Shop Owners Talk Customer Retention,

the Industry’s Bad Rap

For Emily Chung, owner of Canada’s AutoNiche, the hassle of double-entering data into Quickbooks and “never having a true reading until everything’s reconciled” led her to Protractor and its built-in accounting tool in 2014. 

For Jim Reeser, director of retail operations for Pennsylvania-based K&W Tires, the need to standardize processes and centralize reporting for his 10-store operation made Protractor’s enterprise management capabilities a natural choice. 

The industry veterans say they quickly discovered how the shop management system could turn their ideas for customer retention into repeatable and trackable processes. Chung and Reeser agreed to open their playbooks to reveal the features and capabilities driving those efforts, including AutoNiche’s four-visit customer retention strategy. 

Get Them to Four 

Chung isn’t short on creativity, especially when marketing her 12-year-old operation. When COVID locked communities down in 2020, she created a Facebook promotion that promised a free roll of toilet paper for every customer who serviced their vehicle at AutoNiche. She also blogs and vlogs about common repairs to help educate vehicle owners. 

Lately, Chung has been tinkering with the first-visit work order templates she’s created within Protractor. They include a second-visit promo for any recommended work the customer declines. The goal is to get four visits out of each customer. “We’re always looking for ways the system can support the goals that we have,” she says. 

Removing the Friction 

Reeser and Chung can’t say enough about the deep integration between Protractor and AutoServe1’s digital vehicle inspection tool. It’s a connection the SMS shares with other DVI providers, which allowed Chung and Reeser to shop for the right DVI tool for their shop. 

That deep integration results in a unified software experience for their teams. For instance, Chung’s advisors can start estimates within Protractor as her technicians perform their AutoServe1 inspections. She also likes that previous AutoServe1 inspections are a click away from within Protractor’s work order screen, allowing her advisors to deliver a connected experience for her returning customers. 

Squashing the Industry’s Bad Rap 

One of the many lessons Reeser learned over his more than 40-year career is if you ask for an air filter and the customer says “No,” you better ask for that filter during the customer’s next visit. “Otherwise, they’ll believe you’re just trying to make money,” he says. 

With Protractor, his advisors are notified 90 days after a customer’s visit of any deferred repairs. The feature is designed to drive the shop’s marketing efforts. However, Reeser also asks that his advisors take a moment before writing up a customer to check Protractor’s deferred category, which is just two clicks away, he says. It’s a small step in Reeser’s process that establishes credibility with customers. 

Tip Your Technician with a Review 

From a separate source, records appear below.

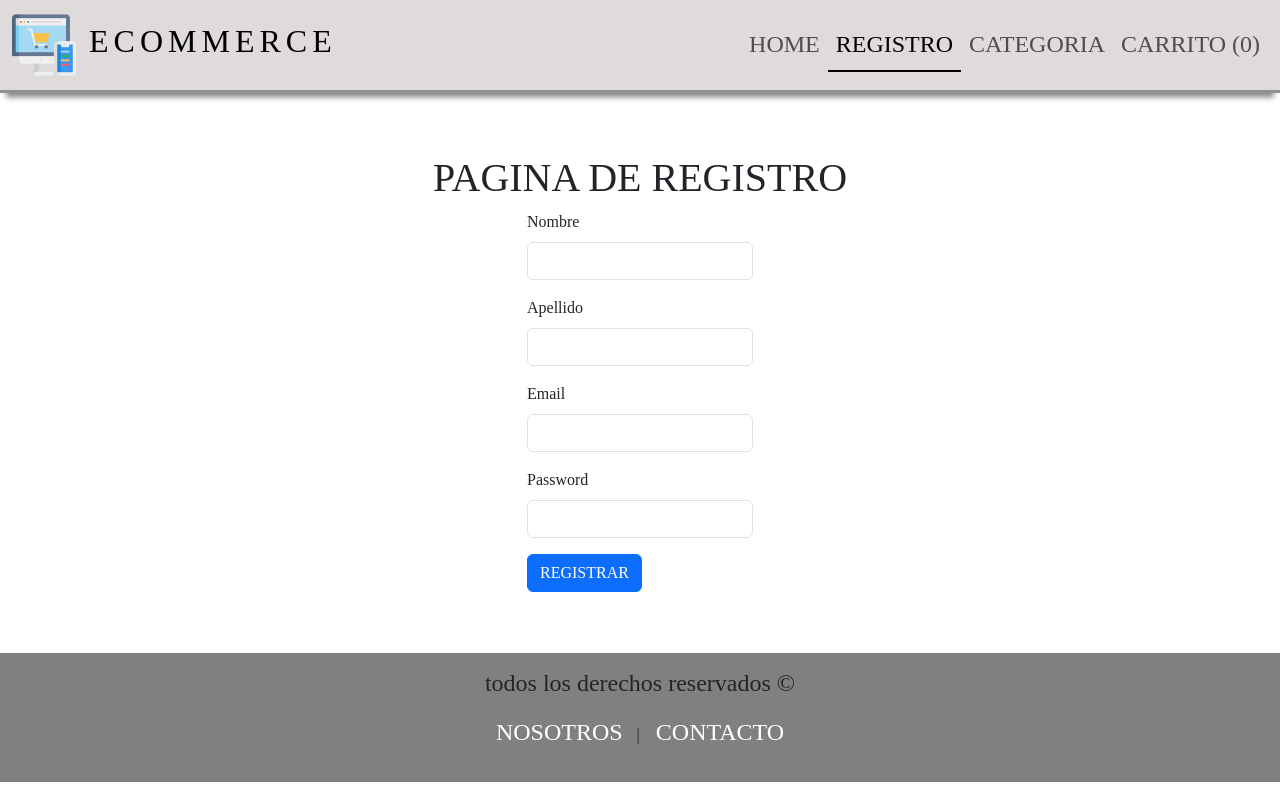
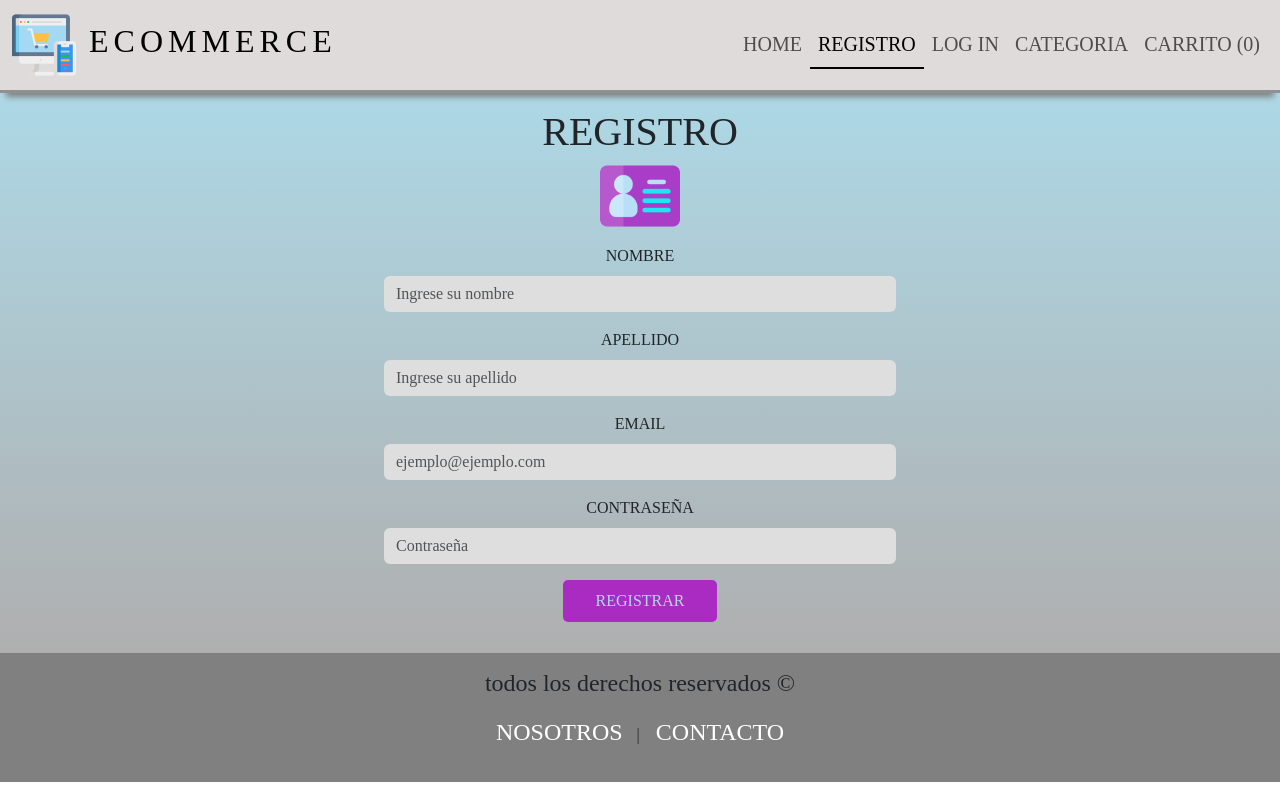
Before and after one commit to luumartinez/ecommerce, a React (Vite) app in the folder frontend/: page /registro in a window 1280 px wide. Built offline with nearby package versions, Linux system fonts and the light colour scheme; a web font is replaced by a local one.

Commit message:
estilo registro, login, error y nosotros

```diff
--- a/frontend/src/components/Header/Header.jsx
+++ b/frontend/src/components/Header/Header.jsx
@@ -1,6 +1,7 @@
 import { NavLink, Link } from "react-router-dom";
-import imgLogo from "../../img/tienda-online.png"
-import "./header.css"
+import imgLogo from "../../img/tienda-online.png";
+import "./header.css";
+import Login from "../Login/Login";
 
 const Header = () => {
   return (
@@ -19,9 +20,9 @@ const Header = () => {
             <span className="navbar-toggler-icon"></span>
           </button>
           <div className="collapse navbar-collapse" id="navbarSupportedContent">
-          <Link className= "navbar-brand" to="/">
-           <img className="imgLogo" src={imgLogo} /> ECOMMERCE
-          </Link>
+            <Link className="navbar-brand" to="/">
+              <img className="imgLogo" src={imgLogo} /> ECOMMERCE
+            </Link>
             <ul className="navbar-nav ms-auto mb-2 mb-lg-0">
               <li className="nav-item">
                 <NavLink className="nav-link" aria-current="page" to="/">
@@ -32,6 +33,16 @@ const Header = () => {
                 <NavLink className="nav-link" to="/registro">
                   Registro
                 </NavLink>
+              </li>
+              <li className="nav-item">
+                <div
+                  type="button"
+                  className="nav-link"
+                  data-bs-toggle="modal"
+                  data-bs-target="#exampleModal"
+                >
+                  Log In
+                </div>
               </li>
               <li className="nav-item">
                 <NavLink className="nav-link" to="/categoria">
@@ -89,6 +100,32 @@ const Header = () => {
           </div>
         </div>
       </nav>
+      <div
+        className="modal fade"
+        id="exampleModal"
+        tabindex="-1"
+        aria-labelledby="exampleModalLabel"
+        aria-hidden="true"
+      >
+        <div className="modal-dialog">
+          <div className="modal-content modalLogin">
+            {/* <div className="modal-header">
+              <h1 className="modal-title fs-5" id="exampleModalLabel">
+                Iniciar sesión
+              </h1>
+              <button
+                type="button"
+                className="btn-close"
+                data-bs-dismiss="modal"
+                aria-label="Close"
+              ></button>
+            </div> */}
+            <div className="modal-body">
+              <Login />
+            </div>
+          </div>
+        </div>
+      </div>
     </>
   );
 };
--- a/frontend/src/components/Header/header.css
+++ b/frontend/src/components/Header/header.css
@@ -1,10 +1,10 @@
+
 .imgLogo{
     width: 8vh;
 }
 
-
 .navbar{
-    font-size: 3vh;
+    font-size: 2.5vh;
     text-transform: uppercase;
     background-color: rgb(224, 219, 219) !important;
     box-shadow: 0 10px 6px -6px grey;
@@ -20,3 +20,8 @@
     font-size: 4vh;
     letter-spacing: 5px;
 }
+
+.modalLogin{
+    /* background-color: lightblue; */
+    background: linear-gradient(to top, lightblue, rgb(175, 175, 175))
+}
--- /dev/null
+++ b/frontend/src/components/Login/Login.jsx
@@ -0,0 +1,41 @@
+import "./login.css";
+
+const Login = () => {
+  return (
+    <>
+      <form className="formLogin">
+        <div className="mb-3">
+          <label htmlFor="email" className="form-label">
+            EMAIL
+          </label>
+          <input
+            type="email"
+            name="email"
+            className="form-control"
+            id="exampleInputEmail"
+            placeholder="ejemplo@ejemplo.com"
+            required
+          />
+        </div>
+        <div className="mb-3">
+          <label htmlFor="password" className="form-label">
+            CONTRASEÑA
+          </label>
+          <input
+            type="password"
+            name="password"
+            className="form-control"
+            id="exampleInputPassword"
+            placeholder="Contraseña"
+            required
+          />
+        </div>
+        <button type="submit" className="botonLogin">
+          INICIAR SESIÓN
+        </button>
+      </form>
+    </>
+  );
+};
+
+export default Login;
--- /dev/null
+++ b/frontend/src/components/Login/login.css
@@ -0,0 +1,19 @@
+.modalLogin{
+    display: flex;
+    justify-content: center;
+    text-align: center;
+}
+.botonLogin{
+    background: rgb(170, 43, 193);
+    width: 30%;
+    border-radius: 5px;
+    border:none;
+    line-height: 4vh;
+    color: lightblue;
+}
+
+.botonLogin:hover{
+    background-color: rgb(132, 34, 150);
+    color: grey;
+    transition: 0.5s ease-in-out;
+}
--- a/frontend/src/pages/Inicio/Inicio.jsx
+++ b/frontend/src/pages/Inicio/Inicio.jsx
@@ -1,10 +1,9 @@
 import Layout from "../../components/Layout/Layout";
-
 
 const Inicio = () => {
   return (
     <>
-            <Layout title={'Ecommerce online'}>
+      <Layout title={"Ecommerce online"}>
         <h1>Home</h1>
       </Layout>
     </>
--- a/frontend/src/pages/Nosotros/Nosotros.jsx
+++ b/frontend/src/pages/Nosotros/Nosotros.jsx
@@ -8,7 +8,7 @@ const Nosotros = () => {
       <Layout>
         <div className="pagNosotros">
           <div className="contenedorTitNosotros">
-            <h1 className="titNosotros">Sobre nosotros</h1>
+            <h1 className="titNosotros mt-3">Sobre nosotros</h1>
           </div>
           <main className="mainNos">
             <div className="contenedorFoto">
--- a/frontend/src/pages/Nosotros/nosotros.css
+++ b/frontend/src/pages/Nosotros/nosotros.css
@@ -1,7 +1,6 @@
 .pagNosotros{
-    margin: 1vh;
-    padding: 1vh;
     min-height: 70vh;
+    background: linear-gradient(to bottom, lightblue, rgb(175, 175, 175))
 }
 
 .contenedorTitNosotros{
@@ -23,9 +22,11 @@
 .contenedorFoto{
     width: 50%;
     justify-content: start;
+    margin: 1%;
 }
 .fotoNosotros{
     width: 100%;
+    border-radius: 3%;
 }
 
 .contenedorTextoNos{
@@ -33,6 +34,7 @@
     margin-left: 1.5vh;
     align-items: end;
     justify-content: center;
+    margin: 1%;
 }
 
 .textoNos{
--- a/frontend/src/pages/pagNoEncontrada/PaginaNoEncontrada.jsx
+++ b/frontend/src/pages/pagNoEncontrada/PaginaNoEncontrada.jsx
@@ -17,11 +17,11 @@ const PaginaNoEncontrada = () => {
           <div className="contenedorTextoError">
             <h1 className="textoError">Página no encontrada</h1>
           </div>
-        </div>
         <div className="contenedorBotonError">
          <button className="botonError mb-3" onClick={(e) => {window.location.href="/"}}>
             VOLVER
          </button>
+        </div>
         </div>
       </Layout>
     </>
--- a/frontend/src/pages/pagNoEncontrada/pagError.css
+++ b/frontend/src/pages/pagNoEncontrada/pagError.css
@@ -1,4 +1,6 @@
-
+.pagError{
+    background: linear-gradient(to bottom, lightblue, rgb(175, 175, 175))
+}
 .contenedorImgError{
     display: flex;
     justify-content: center;
--- a/frontend/src/pages/registro/Registro.jsx
+++ b/frontend/src/pages/registro/Registro.jsx
@@ -1,64 +1,73 @@
 import Layout from "../../components/Layout/Layout";
 import "./registro.css";
+import logoReg from "../../img/tarjeta-de-identificacion.png"
 
 const Registro = () => {
   return (
     <>
       <Layout title={"Registro - ecommerce"}>
         <div className="pagRegistro">
-          <h1>PAGINA DE REGISTRO</h1>
+          <h1>REGISTRO
+           <p className="d-flex justify-content-center mb-0"> <img style={{width:"10vh"}} src={logoReg} /></p></h1>
+
+          <div className="contenedorRegistro mb-3">
             <form>
               <div className="mb-3">
                 <label htmlFor="nombre" className="form-label">
-                Nombre
+                  NOMBRE
                 </label>
                 <input
                   type="text"
                   name="nombre"
                   className="form-control"
                   id="exampleInputNombre"
+                  placeholder="Ingrese su nombre"
                   required
                 />
               </div>
               <div className="mb-3">
                 <label htmlFor="apellido" className="form-label">
-                Apellido
+                  APELLIDO
                 </label>
                 <input
                   type="text"
                   name="apellido"
                   className="form-control"
                   id="exampleInputApellido"
+                  placeholder="Ingrese su apellido"
                   required
                 />
               </div>
               <div className="mb-3">
                 <label htmlFor="email1" className="form-label">
-                Email
+                  EMAIL
                 </label>
                 <input
                   type="email"
                   name="email"
                   className="form-control"
                   id="exampleInputEmail1"
+                  placeholder="ejemplo@ejemplo.com"
                   required
                 />
               </div>
               <div className="mb-3">
-              <label htmlFor="exampleInputPassword1" className="form-label">
-                Password
+                <label htmlFor="password" className="form-label">
+                  CONTRASEÑA
                 </label>
                 <input
                   type="password"
                   className="form-control"
                   id="exampleInputPassword1"
+                  placeholder="Contraseña"
                   required
                 />
               </div>
-            <button type="submit" class="btn btn-primary">
+              <button type="submit" className="botonRegistrar">
                 REGISTRAR
               </button>
             </form>
+          </div>
         </div>
       </Layout>
     </>
--- a/frontend/src/pages/registro/registro.css
+++ b/frontend/src/pages/registro/registro.css
@@ -2,6 +2,39 @@
     display: flex;
     align-items: center;
     justify-content: center;
-    height: 70vh;
+    min-height: 70vh;
     flex-direction: column;
+    background: linear-gradient(to bottom, lightblue, rgb(175, 175, 175))
 }
+
+.contenedorRegistro{
+    width: 40%;
+    display: block;
+    justify-content: center;
+    text-align: center;
+}
+
+.form-control{
+    background-color: rgb(222, 222, 222);
+    border:none;
+    color: grey;
+}
+
+.form-control:focus{
+    box-shadow: 2px 2px 2px rgb(132, 34, 150);
+}
+
+.botonRegistrar{
+    background: rgb(170, 43, 193);
+    width: 30%;
+    border-radius: 5px;
+    border:none;
+    line-height: 5vh;
+    color: lightblue;
+}
+
+.botonRegistrar:hover{
+    background-color: rgb(132, 34, 150);
+    color: grey;
+    transition: 0.5s ease-in-out;
+}
```
Also changed, not shown: frontend/src/img/tarjeta-de-identificacion.png (added), 1 other file (tests, documents, lock files or other folders). Lines whose indentation alone changed are shown as unchanged.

Generating customer reviews is a significant focus for Reeser. Not only are they important to driving in business, the reviews also help with recruiting. Reeser is currently testing a new modification to his customer follow-up process, which Protractor’s built-in CRM powers. The minute an advisor generates an invoice, Protractor texts customers, “Thank you for your business.” Then, depending on the customer’s preferred contact method, a postcard or email is sent two to three days later that says, “Thank you for coming in. No need to tip your technician. If you go online to post a review, we’ll tip your technician for you.” 

Taking a Page from the Dealer Playbook 

Chung can’t say enough about the checks and balances she gets from Protractor. For instance, if a part is missing on a work order, Protractor won’t allow her and her advisors to close it out. “I appreciate that because, when I run a report, I know the numbers are true,” she says. 

Chung saves her highest praise for Protractor’s Reminder List, which her shop uses to create and present a customized preventative maintenance schedule to kick off every customer visit. The process calls for the visual aid to be shared with AutoNiche’s technicians before conducting their inspections. 

“We use it at the beginning of the service to tell customers, ‘Hey, this is the maintenance schedule, especially if you’re keeping the car long-term,’” she says. “Then the AutoServe1 report is presented as further evidence.” 

Chung adds: “Schedules and routine maintenance are part of the dealership model. It’s nothing new. It’s just that there isn’t much consistency in the aftermarket to talk about preventative maintenance. Protractor gives us the tools to be consistent.”